Yemen is a country whose association in the news with terrorism, kidnappings, and unrest following its 2010 revolution has reduced tourism and hotel bookings in some places by 60%. Before bothering to research how to go to Yemen or navigating the security situation there, you’re probably wondering why you should even consider a trip.
The Easy Answer Is Socotra
Although many news organizations, like the BBC photo on the right, omit the Socotra archipelago when displaying maps of Yemen, it’s a part of the Arab Peninsula’s only republic. Socotra’s main island (the other 3 are virtually inaccessible) should be one of the most visited places in the world. But due to its connection with the word “Yemen”, the government’s ineptitude at promoting tourism and habit of frequently changing entry requirements, only 4,000 tourists visited in all of 2011.
- How To Get To Socotra – You can bypass mainland Yemen altogether by taking direct flights from Sharjah (near Dubai) in the United Arab Emirates. A visa is required for visiting Socotra but not a Yemeni travel permit. (The kind required to move around on the mainland.)
- Low Crime, No Terrorism – Socotra has a population of approximately 50,000 people, but such a low crime rate that the only stationed police on the ~3,600 square km main island in the tiny capital city, Hadibo.
- Why You Should Go To Socotra – See for yourself.
Evolving over 250 million years, Socotra now has 700 plant, animal, and insect species that can be found nowhere else on Earth. According to the United Nations Development Programme, Socotra is one of the top 10 most important islands in the world in terms of biodiversity [PDF]. The entire archipelago is a UNESCO World Heritage Site and personally, the island’s landscape made me feel like I were looking at another planet, appreciating humankind’s fortunate that it’s right here on Earth.
One Of The World’s First
Skyscrappers Sky-Scrapping Cities Is Here
Due to security-related travel restrictions that come and go on official whims however, you may not be able to get to the UNESCO Old Walled City of Shibam, located in eastern Yemen.

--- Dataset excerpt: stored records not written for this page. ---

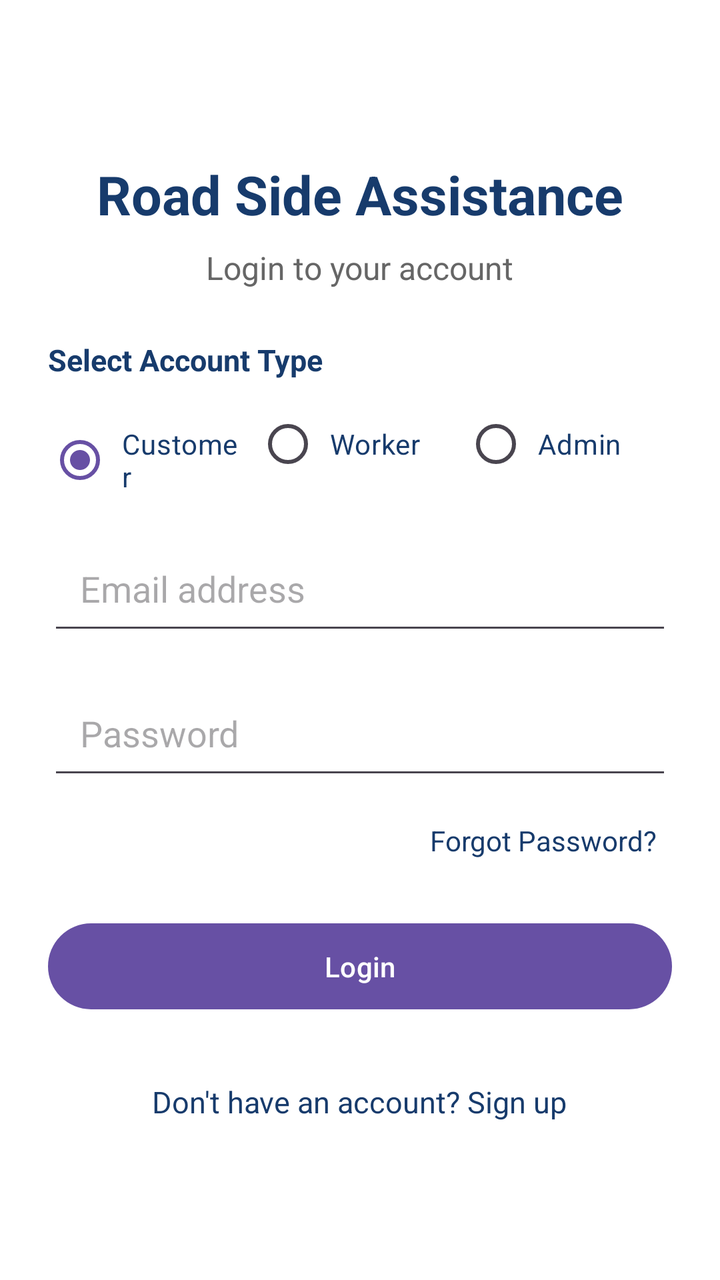
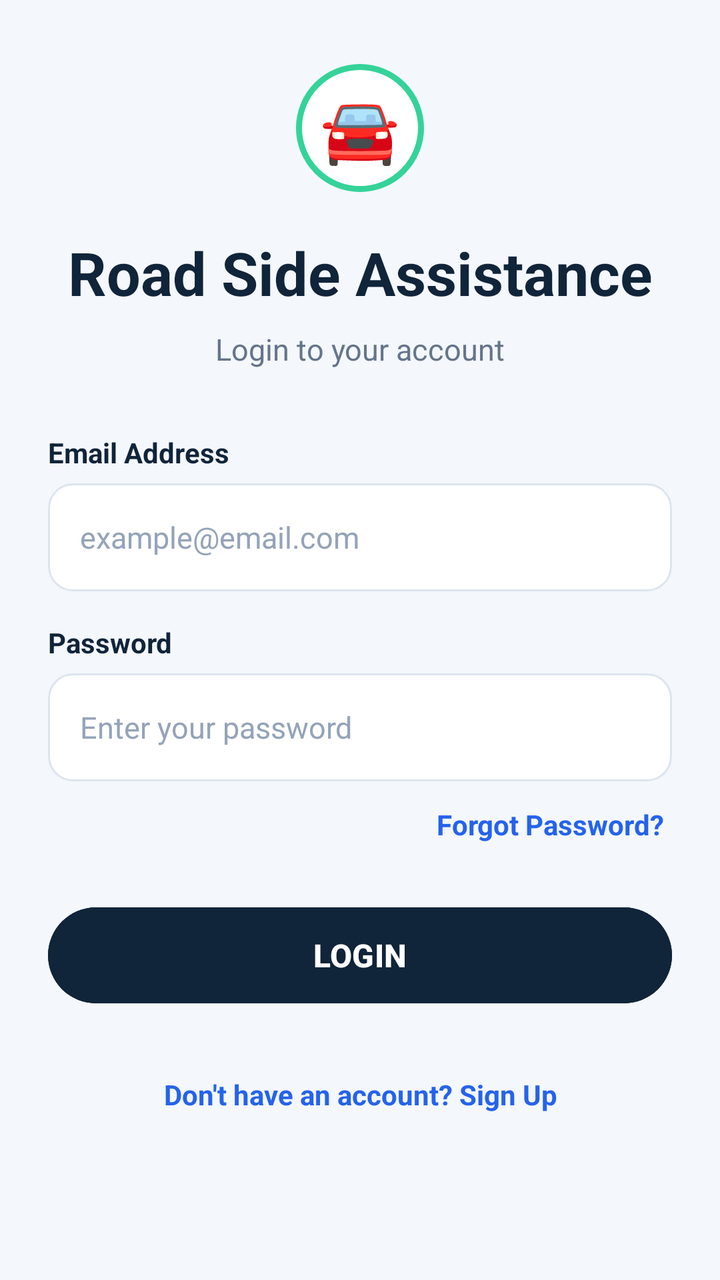

The first picture is an Android layout as it rendered before a commit; the second is the same layout after the commit. The layout source and the unified diff follow.
<!-- AndroidManifest.xml: application theme Theme.RoadsideAssistance -->
<!-- res/layout/activity_main.xml -->
<?xml version="1.0" encoding="utf-8"?>
<ScrollView xmlns:android="http://schemas.android.com/apk/res/android"
    android:layout_width="match_parent"
    android:layout_height="match_parent"
    android:fillViewport="true"
    android:background="#FFFFFF">

    <LinearLayout
        android:layout_width="match_parent"
        android:layout_height="wrap_content"
        android:orientation="vertical"
        android:gravity="center_horizontal"
        android:padding="24dp">

        <TextView
            android:layout_width="wrap_content"
            android:layout_height="wrap_content"
            android:layout_marginTop="55dp"
            android:text="Road Side Assistance"
            android:textColor="#173B6C"
            android:textSize="27sp"
            android:textStyle="bold" />

        <TextView
            android:layout_width="wrap_content"
            android:layout_height="wrap_content"
            android:layout_marginTop="8dp"
            android:layout_marginBottom="25dp"
            android:text="Login to your account"
            android:textColor="#666666"
            android:textSize="16sp" />

        <TextView
            android:layout_width="match_parent"
            android:layout_height="wrap_content"
            android:text="Select Account Type"
            android:textColor="#173B6C"
            android:textStyle="bold"
            android:textSize="15sp"
            android:layout_marginBottom="8dp" />

        <RadioGroup
            android:id="@+id/rgUserRole"
            android:layout_width="match_parent"
            android:layout_height="wrap_content"
            android:orientation="horizontal"
            android:layout_marginBottom="20dp">

            <RadioButton
                android:id="@+id/rbCustomer"
                android:layout_width="0dp"
                android:layout_height="wrap_content"
                android:layout_weight="1"
                android:text="Customer"
                android:checked="true"
                android:textColor="#173B6C"
                android:buttonTint="#173B6C"
                android:padding="5dp" />

            <RadioButton
                android:id="@+id/rbWorker"
                android:layout_width="0dp"
                android:layout_height="wrap_content"
                android:layout_weight="1"
                android:text="Worker"
                android:textColor="#173B6C"
                android:buttonTint="#173B6C"
                android:padding="5dp" />

            <RadioButton
                android:id="@+id/rbAdmin"
                android:layout_width="0dp"
                android:layout_height="wrap_content"
                android:layout_weight="1"
                android:text="Admin"
                android:textColor="#173B6C"
                android:buttonTint="#173B6C"
                android:padding="5dp" />

        </RadioGroup>

        <EditText
            android:id="@+id/etEmail"
            android:layout_width="match_parent"
            android:layout_height="wrap_content"
            android:hint="Email address"
            android:inputType="textEmailAddress"
            android:autofillHints="emailAddress"
            android:padding="16dp"
            android:layout_marginBottom="16dp" />

        <EditText
            android:id="@+id/etPassword"
            android:layout_width="match_parent"
            android:layout_height="wrap_content"
            android:hint="Password"
            android:inputType="textPassword"
            android:autofillHints="password"
            android:padding="16dp"
            android:layout_marginBottom="8dp" />

        <TextView
            android:id="@+id/tvForgotPassword"
            android:layout_width="match_parent"
            android:layout_height="wrap_content"
            android:text="Forgot Password?"
            android:textColor="#173B6C"
            android:gravity="end"
            android:padding="8dp"
            android:clickable="true"
            android:focusable="true" />

        <Button
            android:id="@+id/btnLogin"
            android:layout_width="match_parent"
            android:layout_height="wrap_content"
            android:layout_marginTop="20dp"
            android:text="Login"
            android:textAllCaps="false"
            android:padding="12dp" />

        <TextView
            android:id="@+id/tvRegister"
            android:layout_width="wrap_content"
            android:layout_height="wrap_content"
            android:layout_marginTop="24dp"
            android:text="Don't have an account? Sign up"
            android:textColor="#173B6C"
            android:textSize="15sp"
            android:padding="8dp"
            android:clickable="true"
            android:focusable="true" />

    </LinearLayout>

</ScrollView>
<!-- resources referenced by this layout -->
<resources>
  <style name="Theme.RoadsideAssistance" parent="Base.Theme.RoadsideAssistance" />
  <style name="Base.Theme.RoadsideAssistance" parent="Theme.Material3.DayNight.NoActionBar">
          
          
      </style>
</resources>

<!-- the commit's change to res/layout/activity_main.xml (unified diff, before → after) -->
@@ -2,134 +2,140 @@
 <ScrollView xmlns:android="http://schemas.android.com/apk/res/android"
     android:layout_width="match_parent"
     android:layout_height="match_parent"
+    android:background="#F4F7FB"
     android:fillViewport="true"
-    android:background="#FFFFFF">
+    android:clipToPadding="false">
 
     <LinearLayout
         android:layout_width="match_parent"
         android:layout_height="wrap_content"
         android:orientation="vertical"
-        android:gravity="center_horizontal"
-        android:padding="24dp">
+        android:paddingStart="24dp"
+        android:paddingEnd="24dp"
+        android:paddingTop="32dp"
+        android:paddingBottom="32dp">
 
+        
         <TextView
-            android:layout_width="wrap_content"
+            android:layout_width="64dp"
+            android:layout_height="64dp"
+            android:layout_gravity="center_horizontal"
+            android:background="@drawable/splash_logo_bg"
+            android:gravity="center"
+            android:text="🚘"
+            android:textSize="32sp"
+            android:contentDescription="Roadside assistance logo" />
+
+        
+        <TextView
+            android:layout_width="match_parent"
             android:layout_height="wrap_content"
-            android:layout_marginTop="55dp"
+            android:layout_marginTop="20dp"
+            android:gravity="center"
             android:text="Road Side Assistance"
-            android:textColor="#173B6C"
-            android:textSize="27sp"
+            android:textColor="#10243A"
+            android:textSize="30sp"
             android:textStyle="bold" />
-
-        <TextView
-            android:layout_width="wrap_content"
-            android:layout_height="wrap_content"
-            android:layout_marginTop="8dp"
-            android:layout_marginBottom="25dp"
-            android:text="Login to your account"
-            android:textColor="#666666"
-            android:textSize="16sp" />
 
         <TextView
             android:layout_width="match_parent"
             android:layout_height="wrap_content"
-            android:text="Select Account Type"
-            android:textColor="#173B6C"
-            android:textStyle="bold"
-            android:textSize="15sp"
-            android:layout_marginBottom="8dp" />
+            android:layout_marginTop="8dp"
+            android:layout_marginBottom="32dp"
+            android:gravity="center"
+            android:text="Login to your account"
+            android:textColor="#64748B"
+            android:textSize="15sp" />
 
-        <RadioGroup
-            android:id="@+id/rgUserRole"
+        
+        <TextView
             android:layout_width="match_parent"
             android:layout_height="wrap_content"
-            android:orientation="horizontal"
-            android:layout_marginBottom="20dp">
+            android:layout_marginBottom="6dp"
+            android:text="Email Address"
+            android:textColor="#10243A"
+            android:textStyle="bold"
+            android:textSize="14sp" />
 
-            <RadioButton
-                android:id="@+id/rbCustomer"
-                android:layout_width="0dp"
-                android:layout_height="wrap_content"
-                android:layout_weight="1"
-                android:text="Customer"
-                android:checked="true"
-                android:textColor="#173B6C"
-                android:buttonTint="#173B6C"
-                android:padding="5dp" />
-
-            <RadioButton
-                android:id="@+id/rbWorker"
-                android:layout_width="0dp"
-                android:layout_height="wrap_content"
-                android:layout_weight="1"
-                android:text="Worker"
-                android:textColor="#173B6C"
-                android:buttonTint="#173B6C"
-                android:padding="5dp" />
-
-            <RadioButton
-                android:id="@+id/rbAdmin"
-                android:layout_width="0dp"
-                android:layout_height="wrap_content"
-                android:layout_weight="1"
-                android:text="Admin"
-                android:textColor="#173B6C"
-                android:buttonTint="#173B6C"
-                android:padding="5dp" />
-
-        </RadioGroup>
-
+        
         <EditText
             android:id="@+id/etEmail"
             android:layout_width="match_parent"
+            android:layout_height="54dp"
+            android:layout_marginBottom="16dp"
+            android:background="@drawable/signup_input_bg"
+            android:hint="example@email.com"
+            android:inputType="textEmailAddress"
+            android:paddingStart="16dp"
+            android:paddingEnd="16dp"
+            android:singleLine="true"
+            android:textColor="#10243A"
+            android:textColorHint="#94A3B8"
+            android:textSize="15sp" />
+
+        
+        <TextView
+            android:layout_width="match_parent"
             android:layout_height="wrap_content"
-            android:hint="Email address"
-            android:inputType="textEmailAddress"
-            android:autofillHints="emailAddress"
-            android:padding="16dp"
-            android:layout_marginBottom="16dp" />
+            android:layout_marginBottom="6dp"
+            android:text="Password"
+            android:textColor="#10243A"
+            android:textStyle="bold"
+            android:textSize="14sp" />
 
+        
         <EditText
             android:id="@+id/etPassword"
             android:layout_width="match_parent"
-            android:layout_height="wrap_content"
-            android:hint="Password"
+            android:layout_height="54dp"
+            android:layout_marginBottom="8dp"
+            android:background="@drawable/signup_input_bg"
+            android:hint="Enter your password"
             android:inputType="textPassword"
-            android:autofillHints="password"
-            android:padding="16dp"
-            android:layout_marginBottom="8dp" />
+            android:paddingStart="16dp"
+            android:paddingEnd="16dp"
+            android:singleLine="true"
+            android:textColor="#10243A"
+            android:textColorHint="#94A3B8"
+            android:textSize="15sp" />
 
+        
         <TextView
             android:id="@+id/tvForgotPassword"
-            android:layout_width="match_parent"
+            android:layout_width="wrap_content"
             android:layout_height="wrap_content"
+            android:layout_gravity="end"
+            android:layout_marginBottom="24dp"
+            android:padding="4dp"
             android:text="Forgot Password?"
-            android:textColor="#173B6C"
-            android:gravity="end"
-            android:padding="8dp"
-            android:clickable="true"
-            android:focusable="true" />
+            android:textColor="#2563EB"
+            android:textSize="14sp"
+            android:textStyle="bold" />
 
+        
         <Button
             android:id="@+id/btnLogin"
             android:layout_width="match_parent"
-            android:layout_height="wrap_content"
-            android:layout_marginTop="20dp"
-            android:text="Login"
+            android:layout_height="56dp"
+            android:backgroundTint="#10243A"
+            android:text="LOGIN"
             android:textAllCaps="false"
-            android:padding="12dp" />
+            android:textColor="#FFFFFF"
+            android:textSize="16sp"
+            android:textStyle="bold" />
 
+        
         <TextView
             android:id="@+id/tvRegister"
-            android:layout_width="wrap_content"
+            android:layout_width="match_parent"
             android:layout_height="wrap_content"
             android:layout_marginTop="24dp"
-            android:text="Don't have an account? Sign up"
-            android:textColor="#173B6C"
-            android:textSize="15sp"
+            android:gravity="center"
             android:padding="8dp"
-            android:clickable="true"
-            android:focusable="true" />
+            android:text="Don't have an account? Sign Up"
+            android:textColor="#2563EB"
+            android:textSize="14sp"
+            android:textStyle="bold" />
 
     </LinearLayout>
 
<!-- resource entries referenced after the edit -->
@@ -1,5 +1,28 @@
 <!-- resources referenced by this layout -->
 <resources>
+  <!-- drawable signup_input_bg (drawable) -->
+  <?xml version="1.0" encoding="utf-8"?>
+  <shape xmlns:android="http://schemas.android.com/apk/res/android"
+      android:shape="rectangle">
+  
+      <solid android:color="#FFFFFF" />
+  
+      <corners android:radius="12dp" />
+  
+      <stroke
+          android:width="1dp"
+          android:color="#DCE5EF" />
+  
+  </shape>
+  <!-- drawable splash_logo_bg (drawable) -->
+  <?xml version="1.0" encoding="utf-8"?>
+  <shape xmlns:android="http://schemas.android.com/apk/res/android"
+      android:shape="oval">
+      <solid android:color="#FFFFFF"/>
+      <stroke
+          android:width="3dp"
+          android:color="#35D39A"/>
+  </shape>
   <style name="Theme.RoadsideAssistance" parent="Base.Theme.RoadsideAssistance" />
   <style name="Base.Theme.RoadsideAssistance" parent="Theme.Material3.DayNight.NoActionBar">
           
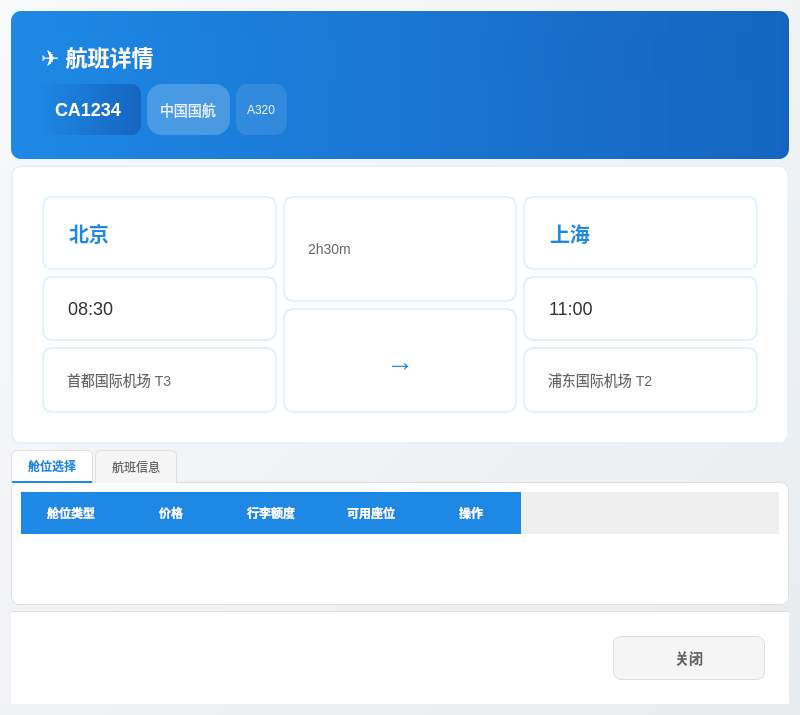
This is Client/flightdetaildialog.ui in smallsmallrui214/FlightBookingSystem as Qt 5 draws it before an edit. The edited form follows.
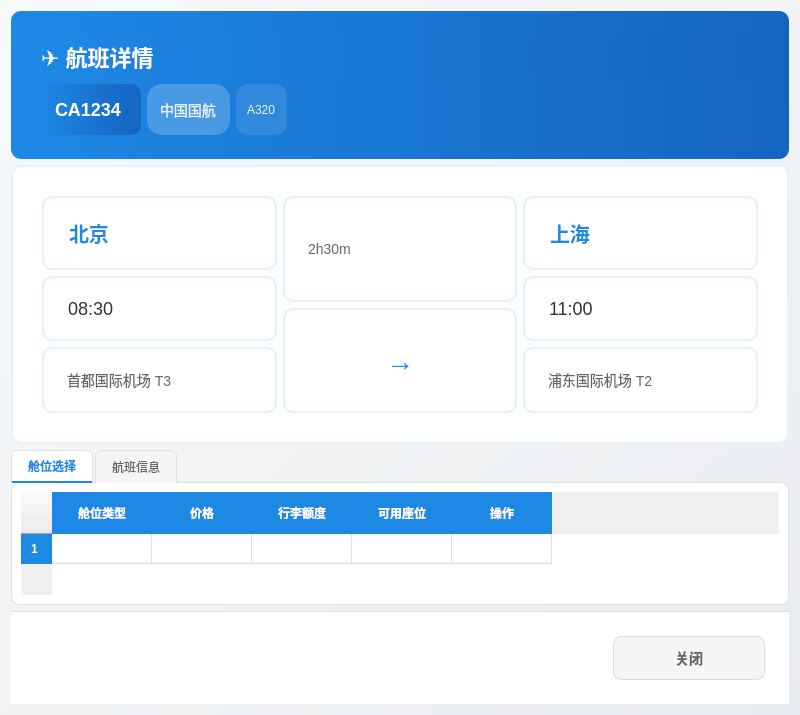
This is the edited form.

Commit message: 优化了粗略信息和详细信息的显示，完善了购票按钮

Diff of the .ui file:
```diff
--- a/Client/flightdetaildialog.ui
+++ b/Client/flightdetaildialog.ui
@@ -7,7 +7,7 @@
     <x>0</x>
     <y>0</y>
     <width>800</width>
-    <height>600</height>
+    <height>707</height>
    </rect>
   </property>
   <property name="windowTitle">
@@ -323,7 +323,7 @@
           <bool>true</bool>
          </property>
          <property name="rowCount">
-          <number>0</number>
+          <number>1</number>
          </property>
          <property name="columnCount">
           <number>5</number>
```
Left out of the diff: 8 changed lines with no effect on the pictures. The commit also changes 3 other files.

Fortunately however, there’s another Shibam, in the safer, western part of Yemen. Approximately 20 kilometers away from the capital city Sana’a (whose Old City is a UNESCO World Heritage Site as well) its walls were also built toward the skies on the edge of cliffs, mostly to keep local invaders out.
Further mocking gravity is the “Rock Palace” in Wadi Dhar, which looks like it shouldn’t be able maintain its perched pose more than 100 meters above the surrounding town. Throughout Yemen’s Sarawat Mountain range, there are countless towns dating from the 16th century and earlier, all waiting for you to climb them. A warning though, keep your camera handy as everyone will want their photograph taken, allowing you to capture the faces of Yemen.
Then there are anomalies like Hayab. Don’t get me wrong, it too has buildings and mosques built practically into the clouds above, but it’s a clean, organized town filled with Indian Ismaili Muslims on religious pilgrimage. To sum up a rather complicated historical narrative, basically two sects of Ismailis (Dawoodi Bohra and Alavi Bohra) fled to India from Yemen in the 11th century to escape persecution from other Islamic sects. What you find today is unlike most other Yemeni towns – streets not layered with garbage and litter due to regular trash service – and inhabitants whom are distinctly Indian, not Yemeni.
Hiking Burra Mountain And The Views Of Al Reyadi
Mainland Yemen is the kind of place where your driver and guide can nonchalantly ask if you want to stop the car for some photos, pull over to the side of the road, and reveal a view where you’re looking down at clouds floating over a valley 2,200 meters above sea level.
The views from the cliffs of Al Reyadi are so incredible they make you regret for a moment you weren’t born as a bird, Smaug, or on Krypton. Using those fine, sexy, evolved-for-walking legs of yours though you can climb up and through the fields of khat (also spelled “qat”), whose leaves are ubiquitously chewed all over Yemen in the afternoons for a mild stimulant effect. Take a rest and give the drug a try – you’ll need to commit about 4 hours of chewing to get mildly high. Don’t worry about setting aside the time, nothing other than khat will be on any Yemeni afternoon schedule.
In between the terraces of khat fields, notice the occasional coffee bushes, as you hike in the country where the beans were first brewed and turned into one of the world’s most popular beverages. Try qishr, the aromatic hot drink produced by brewing the husks of coffee berries and buy a bag near Suq al Kebab in Sana’a to take home. Visit At Hameeda, owned and staffed by women only, where they serve the best meal I had in Yemen. Notice local men eating around you – most of whom are still wearing the jambiya; a traditional knife worn on the front of a specialized belt – and recall the coral reef you snorkeled above in Socotra.
In terms of area, Yemen is bigger than Sweden, Spain, or Morocco, and despite the risks there are large portions of it that can be explored relatively safely. Hopefully now, you have more than a few good reasons to.